[Records from a dataset]
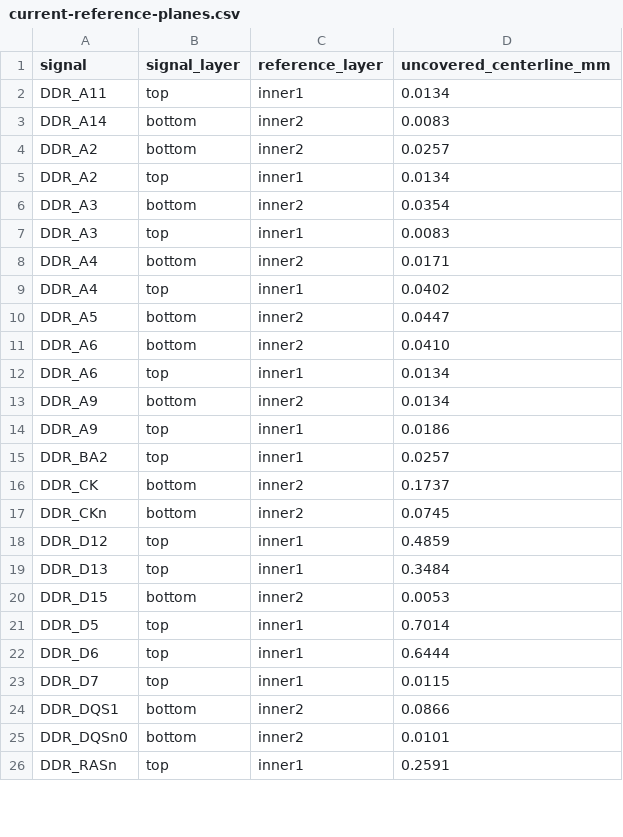
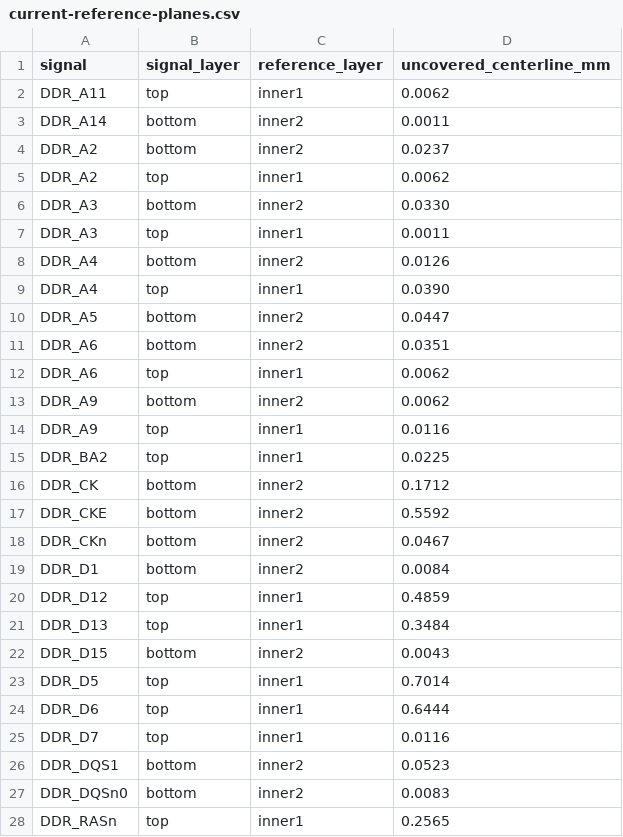
Before and after one commit to Abse2001/pixel-dash, a CSV file: checks/current-reference-planes.csv, drawn as a sheet; only a part is shown; the diff covers the shown part only.

Commit message:
Record measured timing and remaining integration findings on the 44-signal trial

```diff
--- a/checks/current-reference-planes.csv
+++ b/checks/current-reference-planes.csv
@@ -1,26 +1,28 @@
 signal,signal_layer,reference_layer,uncovered_centerline_mm
-DDR_A11,top,inner1,0.0134
-DDR_A14,bottom,inner2,0.0083
-DDR_A2,bottom,inner2,0.0257
-DDR_A2,top,inner1,0.0134
-DDR_A3,bottom,inner2,0.0354
-DDR_A3,top,inner1,0.0083
-DDR_A4,bottom,inner2,0.0171
-DDR_A4,top,inner1,0.0402
+DDR_A11,top,inner1,0.0062
+DDR_A14,bottom,inner2,0.0011
+DDR_A2,bottom,inner2,0.0237
+DDR_A2,top,inner1,0.0062
+DDR_A3,bottom,inner2,0.0330
+DDR_A3,top,inner1,0.0011
+DDR_A4,bottom,inner2,0.0126
+DDR_A4,top,inner1,0.0390
 DDR_A5,bottom,inner2,0.0447
-DDR_A6,bottom,inner2,0.0410
-DDR_A6,top,inner1,0.0134
-DDR_A9,bottom,inner2,0.0134
-DDR_A9,top,inner1,0.0186
-DDR_BA2,top,inner1,0.0257
-DDR_CK,bottom,inner2,0.1737
-DDR_CKn,bottom,inner2,0.0745
+DDR_A6,bottom,inner2,0.0351
+DDR_A6,top,inner1,0.0062
+DDR_A9,bottom,inner2,0.0062
+DDR_A9,top,inner1,0.0116
+DDR_BA2,top,inner1,0.0225
+DDR_CK,bottom,inner2,0.1712
+DDR_CKE,bottom,inner2,0.5592
+DDR_CKn,bottom,inner2,0.0467
+DDR_D1,bottom,inner2,0.0084
 DDR_D12,top,inner1,0.4859
 DDR_D13,top,inner1,0.3484
-DDR_D15,bottom,inner2,0.0053
+DDR_D15,bottom,inner2,0.0043
 DDR_D5,top,inner1,0.7014
 DDR_D6,top,inner1,0.6444
-DDR_D7,top,inner1,0.0115
-DDR_DQS1,bottom,inner2,0.0866
-DDR_DQSn0,bottom,inner2,0.0101
-DDR_RASn,top,inner1,0.2591
+DDR_D7,top,inner1,0.0116
+DDR_DQS1,bottom,inner2,0.0523
+DDR_DQSn0,bottom,inner2,0.0083
+DDR_RASn,top,inner1,0.2565
```
Also changed, not shown: 2 added rows and 2 edited cells elsewhere in this file, 2 other files.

> [Goal of the exercise] Across the data, how many lines contain the string "current"? Only the number is wanted.

> [Response box] 3